* [WHAT IS NEEDED]: Go through the records and give the number of lines that include "mixed", with nothing else.

* [EXTRACTED RECORDS]:

********************

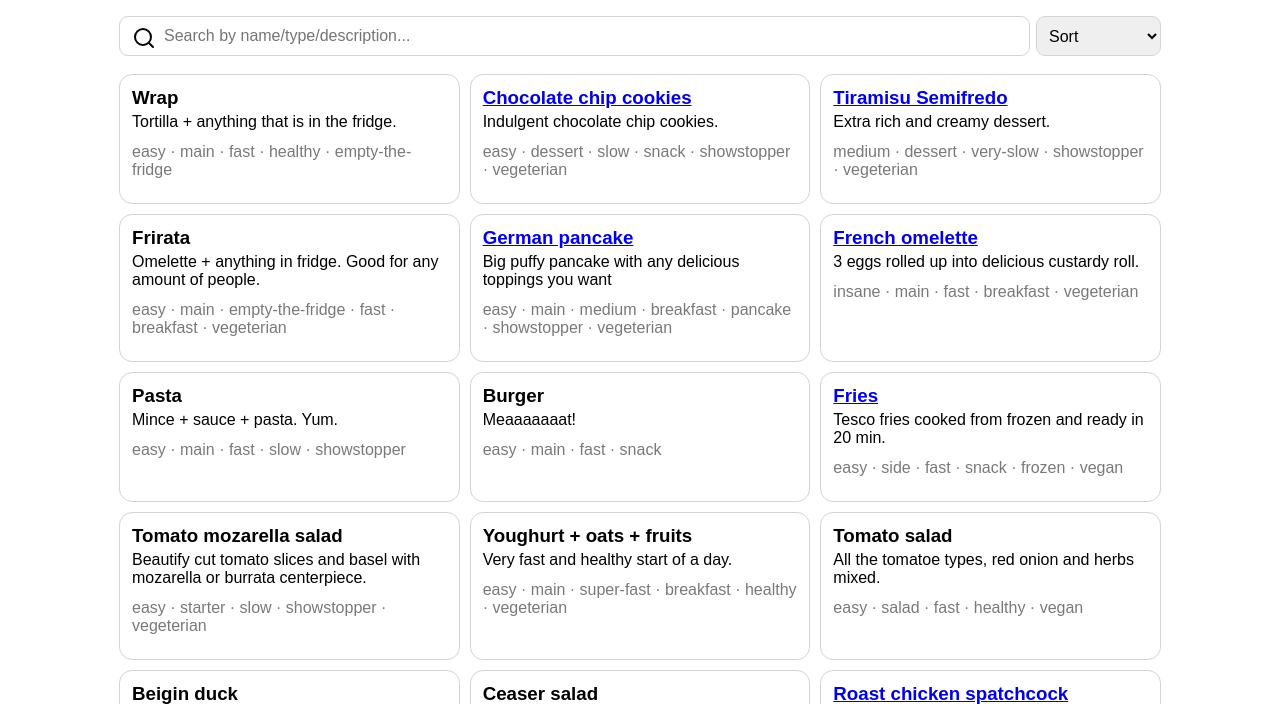
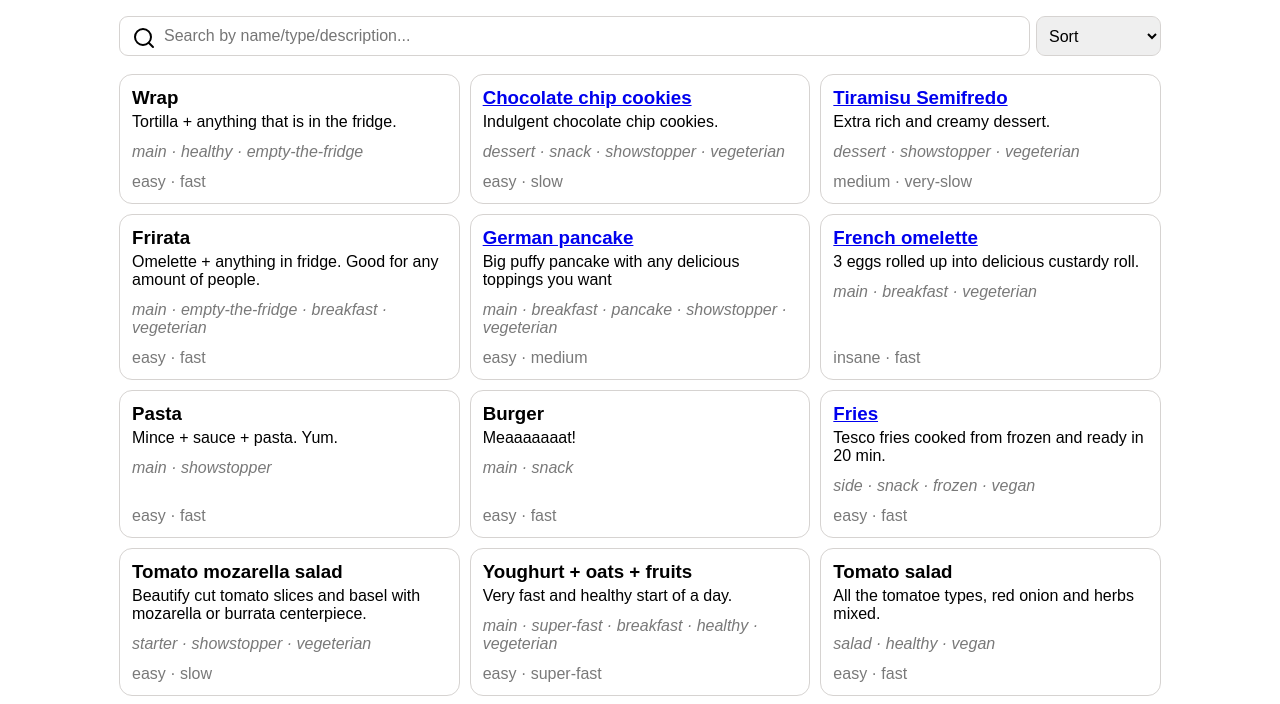
Before and after one commit to Herobread/kitchen-vault, a plain HTML site: page index.html in a window 1280 px wide. Shown: the part 88-792 px from the top of the page. Drawn offline with Linux system fonts and the light colour scheme.

Commit message:
refactor meal entries to include difficulty and time attributes; update rendering logic to display these attributes

```diff
--- a/meal.js
+++ b/meal.js
@@ -1,269 +1,362 @@
-// order like this:
-// 1 - difficulty
-// 2 - type of meal
-// 3 - speed of making
-// 4+ any extra tags
-// keep consistent tags for better usabilty
-
-/*
-  {
-    name: "",
-    tags: ["difficulty", "type", "speed", "extraTags"],
-    description: ""
-  },
-*/
-
 export const meals = [
   {
     name: "Wrap",
-    tags: ["easy", "main", "fast", "healthy", "empty-the-fridge"],
-    description: "Tortilla + anything that is in the fridge."
+    difficulty: "easy",
+    time: "fast",
+    tags: ["main", "healthy", "empty-the-fridge"],
+    description: "Tortilla + anything that is in the fridge.",
   },
   {
     name: "Chocolate chip cookies",
-    tags: ["easy", "dessert", "slow", "snack", "showstopper", "vegeterian"],
+    difficulty: "easy",
+    time: "slow",
+    tags: ["dessert", "snack", "showstopper", "vegeterian"],
     description: "Indulgent chocolate chip cookies.",
-    url: "https://www.youtube.com/watch?v=rEdl2Uetpvo"
+    url: "https://www.youtube.com/watch?v=rEdl2Uetpvo",
   },
   {
     name: "Tiramisu Semifredo",
-    tags: ["medium", "dessert", "very-slow", "showstopper", "vegeterian"],
+    difficulty: "medium",
+    time: "very-slow",
+    tags: ["dessert", "showstopper", "vegeterian"],
     description: "Extra rich and creamy dessert.",
-    url: "https://www.youtube.com/watch?v=87V4nizNJiE"
+    url: "https://www.youtube.com/watch?v=87V4nizNJiE",
   },
   {
     name: "Frirata",
-    tags: ["easy", "main", "empty-the-fridge", "fast", "breakfast", "vegeterian"],
-    description: "Omelette + anything in fridge. Good for any amount of people."
+    difficulty: "easy",
+    time: "fast",
+    tags: ["main", "empty-the-fridge", "breakfast", "vegeterian"],
+    description:
+      "Omelette + anything in fridge. Good for any amount of people.",
   },
   {
     name: "German pancake",
-    tags: ["easy", "main", "medium", "breakfast", "pancake", "showstopper", "vegeterian"],
+    difficulty: "easy",
+    time: "medium",
+    tags: [
+      "main",
+      "breakfast",
+      "pancake",
+      "showstopper",
+      "vegeterian",
+    ],
     description: "Big puffy pancake with any delicious toppings you want",
-    url: "https://www.youtube.com/watch?v=6gpoV6zCHkQ"
+    url: "https://www.youtube.com/watch?v=6gpoV6zCHkQ",
   },
   {
     name: "French omelette",
-    tags: ["insane", "main", "fast", "breakfast", "vegeterian"],
+    difficulty: "insane",
+    time: "fast",
+    tags: ["main", "breakfast", "vegeterian"],
     description: "3 eggs rolled up into delicious custardy roll.",
-    url: "https://www.youtube.com/watch?v=A-pqjLgFCqw"
+    url: "https://www.youtube.com/watch?v=A-pqjLgFCqw",
   },
   {
     name: "Pasta",
-    tags: ["easy", "main", "fast", "slow", "showstopper"],
-    description: "Mince + sauce + pasta. Yum."
+    difficulty: "easy",
+    time: "fast",
+    tags: ["main", "showstopper"],
+    description: "Mince + sauce + pasta. Yum.",
   },
   {
     name: "Burger",
-    tags: ["easy", "main", "fast", "snack"],
-    description: "Meaaaaaaat!"
+    difficulty: "easy",
+    time: "fast",
+    tags: ["main", "snack"],
+    description: "Meaaaaaaat!",
   },
   {
     name: "Fries",
-    tags: ["easy", "side", "fast", "snack", "frozen", "vegan"],
+    difficulty: "easy",
+    time: "fast",
+    tags: ["side", "snack", "frozen", "vegan"],
     description: "Tesco fries cooked from frozen and ready in 20 min.",
-    url: "https://www.tesco.com/groceries/en-GB/shop/frozen-food/chips-potatoes-and-sides/chips-and-french-fries/frozen-chips-french-fries"
+    url: "https://www.tesco.com/groceries/en-GB/shop/frozen-food/chips-potatoes-and-sides/chips-and-french-fries/frozen-chips-french-fries",
   },
   {
     name: "Tomato mozarella salad",
-    tags: ["easy", "starter", "slow", "showstopper", "vegeterian"],
-    description: "Beautify cut tomato slices and basel with mozarella or burrata centerpiece."
+    difficulty: "easy",
+    time: "slow",
+    tags: ["starter", "showstopper", "vegeterian"],
+    description:
+      "Beautify cut tomato slices and basel with mozarella or burrata centerpiece.",
   },
   {
     name: "Youghurt + oats + fruits",
-    tags: ["easy", "main", "super-fast", "breakfast", "healthy", "vegeterian"],
-    description: "Very fast and healthy start of a day."
+    difficulty: "easy",
+    time: "super-fast",
+    tags: ["main", "super-fast", "breakfast", "healthy", "vegeterian"],
+    description: "Very fast and healthy start of a day.",
   },
   {
     name: "Tomato salad",
-    tags: ["easy", "salad", "fast", "healthy", "vegan"],
-    description: "All the tomatoe types, red onion and herbs mixed."
+    difficulty: "easy",
+    time: "fast",
+    tags: ["salad", "healthy", "vegan"],
+    description: "All the tomatoe types, red onion and herbs mixed.",
   },
   {
     name: "Beigin duck",
-    tags: ["medium", "main", "slow", "healthy", "frozen"],
-    description: "Mini wraps with delicious sauce and cucumbers and spring onion strips."
+    difficulty: "medium",
+    time: "slow",
+    tags: ["main", "healthy", "frozen"],
+    description:
+      "Mini wraps with delicious sauce and cucumbers and spring onion strips.",
   },
   {
     name: "Ceaser salad",
-    tags: ["easy", "salad", "fast"],
-    description: "Same as burger but different textures."
+    difficulty: "easy",
+    time: "fast",
+    tags: ["salad", "fast"],
+    description: "Same as burger but different textures.",
   },
   {
     name: "Roast chicken spatchcock",
-    tags: ["medium", "main", "very-slow", "showstopper", "healthy"],
+    difficulty: "medium",
+    time: "very-slow",
+    tags: ["main", "showstopper", "healthy"],
     description: "Classic roast chicken",
-    url: "https://www.youtube.com/watch?v=pod4x5NJoYI"
+    url: "https://www.youtube.com/watch?v=pod4x5NJoYI",
   },
   {
     name: "Rice",
-    tags: ["easy", "side", "fast", "healthy", "vegan"],
+    difficulty: "easy",
+    time: "fast",
+    tags: ["side", "healthy", "vegan"],
     description: "Steamed rice, don't forget the right proportions.",
-    url: "https://www.youtube.com/watch?v=Jf75I9LKhvg"
+    url: "https://www.youtube.com/watch?v=Jf75I9LKhvg",
   },
   {
     name: "Potato mash",
-    tags: ["easy", "side", "fast", "healthy", "vegan"],
-    description: "Simple potato"
+    difficulty: "easy",
+    time: "fast",
+    tags: ["side", "healthy", "vegan"],
+    description: "Simple potato",
   },
   {
     name: "Sweet potato mash",
-    tags: ["easy", "side", "fast", "healthy", "vegan"],
-    description: "Better potato"
+    difficulty: "easy",
+    time: "fast",
+    tags: ["side", "healthy", "vegan"],
+    description: "Better potato",
   },
   {
     name: "Egg noodle",
-    tags: ["easy", "side", "super-fast", "healthy", "vegeterian"],
-    description: "Better version of instant noodle"
+    difficulty: "easy",
+    time: "super-fast",
+    tags: ["side", "super-fast", "healthy", "vegeterian"],
+    description: "Better version of instant noodle",
   },
   {
     name: "Kale crips",
-    tags: ["easy", "snack", "fast", "healthy", "vegan", "vegeterian"],
-    description: "Delicious helthy crisps"
+    difficulty: "easy",
+    time: "fast",
+    tags: ["snack", "healthy", "vegan", "vegeterian"],
+    description: "Delicious helthy crisps",
   },
   {
     name: "Knafeh",
-    tags: ["medium", "dessert", "slow", "vegeterian", "showstopper"],
-    description: "Delicious cheesy dessert with honey"
+    difficulty: "medium",
+    time: "slow",
+    tags: ["dessert", "vegeterian", "showstopper"],
+    description: "Delicious cheesy dessert with honey",
   },
   {
     name: "Ratatouille",
-    tags: ["easy", "main", "slow", "vegan", "vegeterian"],
-    description: "Baked bunch of veggies"
+    difficulty: "easy",
+    time: "slow",
+    tags: ["main", "vegan", "vegeterian"],
+    description: "Baked bunch of veggies",
   },
   {
     name: "Pancake",
-    tags: ["easy", "main", "slow", "vegeterian"],
-    description: "A brown thin, round cake"
+    difficulty: "easy",
+    time: "slow",
+    tags: ["main", "vegeterian"],
+    description: "A brown thin, round cake",
   },
   {
     name: "Dauphinoise potatoes",
-    tags: ["medium", "main", "side", "slow", "vegeterian"],
-    description: "Very cheesy potatoes."
+    difficulty: "medium",
+    time: "side",
+    tags: ["main", "side", "vegeterian"],
+    description: "Very cheesy potatoes.",
   },
   {
     name: "Grilled Halloumi cheese",
-    tags: ["easy", "side", "fast", "vegeterian"],
-    description: "Mashallah"
+    difficulty: "easy",
+    time: "fast",
+    tags: ["side", "vegeterian"],
+    description: "Mashallah",
   },
   {
     name: "Cheese platter",
-    tags: ["easy", "side", "fast", "vegeterian"],
-    description: "Create a tasting session of different cheeses from hard to soft ones."
+    difficulty: "easy",
+    time: "fast",
+    tags: ["side", "vegeterian"],
+    description:
+      "Create a tasting session of different cheeses from hard to soft ones.",
   },
   {
     name: "Chocolate cake",
-    tags: ["???", "dessert", "very-slow"],
-    description: "Mashallah"
+    difficulty: "???",
+    time: "very-slow",
+    tags: ["dessert"],
+    description: "Mashallah",
   },
   {
     name: "Coleslaw",
-    tags: ["easy", "salad", "fast", "vegeterian", "healthy"],
-    description: "Shredded cabbage and carrots with creamy dressing."
+    difficulty: "easy",
+    time: "fast",
+    tags: ["salad", "vegeterian", "healthy"],
+    description: "Shredded cabbage and carrots with creamy dressing.",
   },
   {
     name: "Water",
-    tags: ["easy", "drink", "super-fast"],
-    description: "The best drink ever"
+    difficulty: "easy",
+    time: "super-fast",
+    tags: ["drink", "super-fast"],
+    description: "The best drink ever",
   },
   {
     name: "Mojito",
-    tags: ["easy", "drink", "super-fast", "cocktail", "alcoholic"],
-    description: "Lime, mint, sugar, soda and rum over ice."
+    difficulty: "easy",
+    time: "super-fast",
+    tags: ["drink", "super-fast", "cocktail", "alcoholic"],
+    description: "Lime, mint, sugar, soda and rum over ice.",
   },
   {
     name: "Croissant (frozen)",
-    tags: ["easy", "snack", "slow", "breakfast", "frozen"],
-    description: "Bake-from-frozen croissants until puffed and golden."
+    difficulty: "easy",
+    time: "slow",
+    tags: ["snack", "breakfast", "frozen"],
+    description: "Bake-from-frozen croissants until puffed and golden.",
   },
   {
     name: "Sunrise mocktail",
-    tags: ["easy", "drink", "super-fast", "mocktail", "non-alcoholic"],
-    description: "Layered orange juice and grenadine over ice."
+    difficulty: "easy",
+    time: "super-fast",
+    tags: ["drink", "super-fast", "mocktail", "non-alcoholic"],
+    description: "Layered orange juice and grenadine over ice.",
   },
   {
     name: "Lemonade",
-    tags: ["easy", "drink", "super-fast", "mocktail", "non-alcoholic", "healthy"],
-    description: "Fresh lemon juice, water and sugar to taste."
+    difficulty: "easy",
+    time: "super-fast",
+    tags: ["drink", "super-fast", "mocktail", "non-alcoholic", "healthy"],
+    description: "Fresh lemon juice, water and sugar to taste.",
   },
   {
     name: "Steak",
-    tags: ["medium", "main", "fast", "showstopper"],
-    description: "Pan-seared steak with butter baste and rest."
+    difficulty: "medium",
+    time: "fast",
+    tags: ["main", "showstopper"],
+    description: "Pan-seared steak with butter baste and rest.",
   },
   {
     name: "Ayran",
-    tags: ["easy", "drink", "super-fast", "non-alcoholic", "vegeterian", "healthy"],
-    description: "Yoghurt blended with cold water and a pinch of salt."
+    difficulty: "easy",
+    time: "super-fast",
+    tags: ["drink", "super-fast", "non-alcoholic", "vegeterian", "healthy"],
+    description: "Yoghurt blended with cold water and a pinch of salt.",
   },
   {
     name: "Okra",
-    tags: ["medium", "side", "slow", "healthy", "vegan", "vegeterian"],
-    description: "Stewed or sautéed okra with aromatics."
+    difficulty: "medium",
+    time: "slow",
+    tags: ["side", "healthy", "vegan", "vegeterian"],
+    description: "Stewed or sautéed okra with aromatics.",
   },
   {
     name: "Cordial",
-    tags: ["easy", "drink", "very-slow", "non-alcoholic"],
-    description: "Homemade fruit syrup concentrate for mixing."
+    difficulty: "easy",
+    time: "very-slow",
+    tags: ["drink", "non-alcoholic"],
+    description: "Homemade fruit syrup concentrate for mixing.",
   },
   {
     name: "Crepes",
-    tags: ["easy", "dessert", "slow", "breakfast", "vegeterian"],
-    description: "Thin pancakes with sweet or savoury fillings."
+    difficulty: "easy",
+    time: "slow",
+    tags: ["dessert", "breakfast", "vegeterian"],
+    description: "Thin pancakes with sweet or savoury fillings.",
   },
   {
     name: "Lasagna",
-    tags: ["medium", "main", "very-slow", "showstopper"],
-    description: "Layered pasta bake with sauce and cheese."
+    difficulty: "medium",
+    time: "very-slow",
+    tags: ["main", "showstopper"],
+    description: "Layered pasta bake with sauce and cheese.",
   },
   {
     name: "Giga platter (chicken, potatoes, veggies)",
-    tags: ["medium", "main", "slow", "showstopper", "healthy"],
-    description: "Big roasting tray with chicken, potatoes and mixed veg."
+    difficulty: "medium",
+    time: "slow",
+    tags: ["main", "showstopper", "healthy"],
+    description: "Big roasting tray with chicken, potatoes and mixed veg.",
   },
   {
     name: "Dumplings",
-    tags: ["medium", "main", "slow"],
-    description: "Boiled or pan-fried dumplings with dipping sauce."
+    difficulty: "medium",
+    time: "slow",
+    tags: ["main"],
+    description: "Boiled or pan-fried dumplings with dipping sauce.",
   },
   {
     name: "Pain au chocolat",
-    tags: ["easy", "snack", "slow", "breakfast"],
-    description: "Flaky pastry with a rich chocolate bar inside."
+    difficulty: "easy",
+    time: "slow",
+    tags: ["snack", "breakfast"],
+    description: "Flaky pastry with a rich chocolate bar inside.",
   },
   {
     name: "Schnitzel",
-    tags: ["medium", "main", "fast", "showstopper"],
-    description: "Breaded, shallow-fried cutlet (chicken, pork or veal)."
+    difficulty: "medium",
+    time: "fast",
+    tags: ["main", "showstopper"],
+    description: "Breaded, shallow-fried cutlet (chicken, pork or veal).",
   },
   {
     name: "Pea soup",
-    tags: ["easy", "main", "side", "slow", "healthy", "vegeterian"],
-    description: "Smooth or chunky pea soup with herbs."
+    difficulty: "easy",
+    time: "side",
+    tags: ["main", "side", "healthy", "vegeterian"],
+    description: "Smooth or chunky pea soup with herbs.",
   },
   {
     name: "Garlic bread",
-    tags: ["easy", "main", "fast", "healthy", "vegeterian"],
-    description: "Delicious side for soup or indian kitchen."
+    difficulty: "easy",
+    time: "fast",
+    tags: ["main", "healthy", "vegeterian"],
+    description: "Delicious side for soup or indian kitchen.",
   },
   {
     name: "Stuffed pepper or other veg",
-    tags: ["???", "main", "side", "???"],
-    description: "A lot of mince disguised as a vegetable"
+    difficulty: "???",
+    time: "???",
+    tags: ["main", "side"],
+    description: "A lot of mince disguised as a vegetable",
   },
   {
     name: "Beef stir fry",
-    tags: ["easy", "main", "fast"],
-    description: "Pan + beef + spices"
+    difficulty: "easy",
+    time: "fast",
+    tags: ["main", "fast"],
+    description: "Pan + beef + spices",
   },
   {
     name: "Crispy potato cubes",
-    tags: ["medium", "side", "slow"],
-    description: "crunchy (hopefully)"
+    difficulty: "medium",
+    time: "slow",
+    tags: ["side"],
+    description: "crunchy (hopefully)",
   },
   {
     name: "Crispy duck salad",
-    tags: ["???", "main", "side", "???"],
-    description: "Inspired by the Ivy restaurant."
+    difficulty: "???",
+    time: "???",
+    tags: ["main", "side"],
+    description: "Inspired by the Ivy restaurant.",
   },
 ];
--- a/scripts/app.js
+++ b/scripts/app.js
@@ -75,7 +75,9 @@ function rerenderList() {
             entryData.name.toLowerCase().includes(q) ||
             (entryData.description && entryData.description.toLowerCase().includes(q)) ||
             (Array.isArray(entryData.tags) &&
-                entryData.tags.some(tag => String(tag).toLowerCase().includes(q)))
+                entryData.tags.some(tag => String(tag).toLowerCase().includes(q))) ||
+            (entryData.difficulty && entryData.difficulty.toLowerCase().includes(q)) ||
+            (entryData.time && entryData.time.toLowerCase().includes(q))
         ) {
             isFound = true
             list.appendChild(createEntry(entryData))
@@ -101,7 +103,7 @@ export function createEntry(mealData) {
 
     const html = String.raw
 
-    const { name, tags, description, url } = mealData
+    const { name, tags, description, url, difficulty, time } = mealData
 
     template.innerHTML = html`
         <li class="card meal-card">
@@ -109,7 +111,12 @@ export function createEntry(mealData) {
                 <h3 class="meal-list-item-header"></h3>
                 <p class="meal-list-item-description"></p>
             </div>
-            <p class="meal-list-item-tags"></p>
+            <i>
+                <p class="meal-list-item-tags"></p>
+            </i>
+            <div class="meal-meta">
+                <span>${difficulty}</span> · <span>${time}</span>
+            </div>
         </li>
     `
 
--- a/styles.css
+++ b/styles.css
@@ -187,3 +187,8 @@ select {
     font-style: italic;
     color: #797979;
 }
+
+.meal-meta {
+    color: #797979;
+
+}
```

********************

* [RESPONSE AREA]: 4